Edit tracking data
-=-=-=-=-

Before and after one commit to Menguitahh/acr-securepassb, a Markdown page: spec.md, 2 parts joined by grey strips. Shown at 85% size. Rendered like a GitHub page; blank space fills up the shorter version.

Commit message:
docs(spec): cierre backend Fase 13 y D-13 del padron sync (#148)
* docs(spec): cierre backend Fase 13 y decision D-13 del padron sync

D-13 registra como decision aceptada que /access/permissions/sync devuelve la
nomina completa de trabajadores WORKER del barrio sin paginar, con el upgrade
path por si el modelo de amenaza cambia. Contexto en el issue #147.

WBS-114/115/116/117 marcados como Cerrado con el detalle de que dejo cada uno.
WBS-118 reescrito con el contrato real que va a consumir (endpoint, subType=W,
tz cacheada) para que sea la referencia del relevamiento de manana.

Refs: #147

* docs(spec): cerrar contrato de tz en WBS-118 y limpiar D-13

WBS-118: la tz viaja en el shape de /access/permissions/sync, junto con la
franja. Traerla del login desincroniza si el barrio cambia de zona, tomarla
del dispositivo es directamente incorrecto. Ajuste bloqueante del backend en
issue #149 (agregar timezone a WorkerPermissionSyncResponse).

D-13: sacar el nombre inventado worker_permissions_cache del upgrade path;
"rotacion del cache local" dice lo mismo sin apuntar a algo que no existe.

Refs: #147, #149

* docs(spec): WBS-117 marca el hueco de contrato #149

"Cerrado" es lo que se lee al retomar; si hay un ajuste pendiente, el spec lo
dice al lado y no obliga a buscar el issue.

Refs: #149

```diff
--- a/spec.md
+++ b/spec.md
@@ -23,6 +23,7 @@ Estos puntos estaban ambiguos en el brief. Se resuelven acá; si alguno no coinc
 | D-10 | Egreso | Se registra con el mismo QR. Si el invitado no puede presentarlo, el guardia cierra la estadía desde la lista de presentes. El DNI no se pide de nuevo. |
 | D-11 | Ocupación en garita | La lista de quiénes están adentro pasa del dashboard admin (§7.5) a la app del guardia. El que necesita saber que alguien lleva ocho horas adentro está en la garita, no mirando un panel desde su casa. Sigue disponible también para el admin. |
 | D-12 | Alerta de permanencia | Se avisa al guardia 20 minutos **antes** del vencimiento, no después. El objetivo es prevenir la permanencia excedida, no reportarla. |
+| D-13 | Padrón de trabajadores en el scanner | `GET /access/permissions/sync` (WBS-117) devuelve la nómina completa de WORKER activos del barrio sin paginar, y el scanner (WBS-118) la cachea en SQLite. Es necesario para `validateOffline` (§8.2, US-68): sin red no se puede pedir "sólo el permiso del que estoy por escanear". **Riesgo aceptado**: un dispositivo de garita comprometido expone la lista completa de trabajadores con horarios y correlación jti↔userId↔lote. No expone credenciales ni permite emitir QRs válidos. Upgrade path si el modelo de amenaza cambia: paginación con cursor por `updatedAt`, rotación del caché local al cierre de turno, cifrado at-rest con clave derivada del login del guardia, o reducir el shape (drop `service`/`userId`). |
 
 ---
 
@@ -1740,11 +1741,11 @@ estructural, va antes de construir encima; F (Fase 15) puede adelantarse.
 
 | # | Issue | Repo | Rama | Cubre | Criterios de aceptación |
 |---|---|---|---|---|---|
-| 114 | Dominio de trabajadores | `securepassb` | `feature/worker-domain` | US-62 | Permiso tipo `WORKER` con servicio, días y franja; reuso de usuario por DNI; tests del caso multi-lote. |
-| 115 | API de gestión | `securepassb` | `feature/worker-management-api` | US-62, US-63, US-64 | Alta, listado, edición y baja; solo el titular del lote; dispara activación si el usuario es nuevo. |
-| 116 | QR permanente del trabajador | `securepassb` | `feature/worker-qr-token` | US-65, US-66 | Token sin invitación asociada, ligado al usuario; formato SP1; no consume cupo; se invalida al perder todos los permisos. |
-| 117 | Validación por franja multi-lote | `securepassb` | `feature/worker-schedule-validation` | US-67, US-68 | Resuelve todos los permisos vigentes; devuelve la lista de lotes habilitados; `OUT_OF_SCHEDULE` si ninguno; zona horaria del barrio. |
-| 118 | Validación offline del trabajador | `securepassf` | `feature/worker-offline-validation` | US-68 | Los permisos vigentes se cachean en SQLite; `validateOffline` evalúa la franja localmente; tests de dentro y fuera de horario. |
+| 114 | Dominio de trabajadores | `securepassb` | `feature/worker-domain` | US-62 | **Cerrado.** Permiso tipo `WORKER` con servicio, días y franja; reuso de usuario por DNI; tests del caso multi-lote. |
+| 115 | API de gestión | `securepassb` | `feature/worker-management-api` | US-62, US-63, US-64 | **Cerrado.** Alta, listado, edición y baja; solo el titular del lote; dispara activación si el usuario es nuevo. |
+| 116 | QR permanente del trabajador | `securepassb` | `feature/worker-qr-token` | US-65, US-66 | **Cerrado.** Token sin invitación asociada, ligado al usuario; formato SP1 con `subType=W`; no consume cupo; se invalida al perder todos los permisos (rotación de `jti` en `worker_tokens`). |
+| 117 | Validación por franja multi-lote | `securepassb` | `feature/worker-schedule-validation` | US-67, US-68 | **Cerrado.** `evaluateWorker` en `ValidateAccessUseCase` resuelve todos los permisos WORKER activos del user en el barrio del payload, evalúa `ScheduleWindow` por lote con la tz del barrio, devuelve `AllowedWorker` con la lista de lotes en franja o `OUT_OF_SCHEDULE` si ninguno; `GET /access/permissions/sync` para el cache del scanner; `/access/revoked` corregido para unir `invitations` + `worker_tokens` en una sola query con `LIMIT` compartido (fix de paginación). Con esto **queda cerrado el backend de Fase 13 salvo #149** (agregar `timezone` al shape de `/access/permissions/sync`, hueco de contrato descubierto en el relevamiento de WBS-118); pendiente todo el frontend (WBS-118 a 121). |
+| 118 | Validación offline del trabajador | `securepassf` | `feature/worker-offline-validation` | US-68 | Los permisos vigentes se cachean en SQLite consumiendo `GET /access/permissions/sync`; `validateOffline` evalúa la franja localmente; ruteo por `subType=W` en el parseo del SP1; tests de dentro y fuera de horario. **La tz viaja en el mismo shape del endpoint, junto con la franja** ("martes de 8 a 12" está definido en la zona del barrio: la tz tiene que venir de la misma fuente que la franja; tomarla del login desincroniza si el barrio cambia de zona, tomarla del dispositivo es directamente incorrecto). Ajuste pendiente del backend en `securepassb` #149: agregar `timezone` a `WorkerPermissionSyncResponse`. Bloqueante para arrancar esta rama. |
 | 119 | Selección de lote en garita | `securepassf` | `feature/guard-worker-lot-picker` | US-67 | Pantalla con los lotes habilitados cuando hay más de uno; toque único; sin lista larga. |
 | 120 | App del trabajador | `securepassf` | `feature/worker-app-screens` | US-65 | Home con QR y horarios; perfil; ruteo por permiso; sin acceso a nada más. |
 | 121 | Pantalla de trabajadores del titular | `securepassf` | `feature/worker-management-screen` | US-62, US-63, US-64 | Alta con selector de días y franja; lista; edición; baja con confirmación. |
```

-=-=-=-=-

→ **Task prompt**: Beginning with the line that has "franja. Traerla del" and ending with the line that has "D-13: sacar el", set down the lines above exactly and include no others.

→ **Answer below**:
franja. Traerla del login desincroniza si el barrio cambia de zona, tomarla
del dispositivo es directamente incorrecto. Ajuste bloqueante del backend en
issue #149 (agregar timezone a WorkerPermissionSyncResponse).

D-13: sacar el nombre inventado worker_permissions_cache del upgrade path;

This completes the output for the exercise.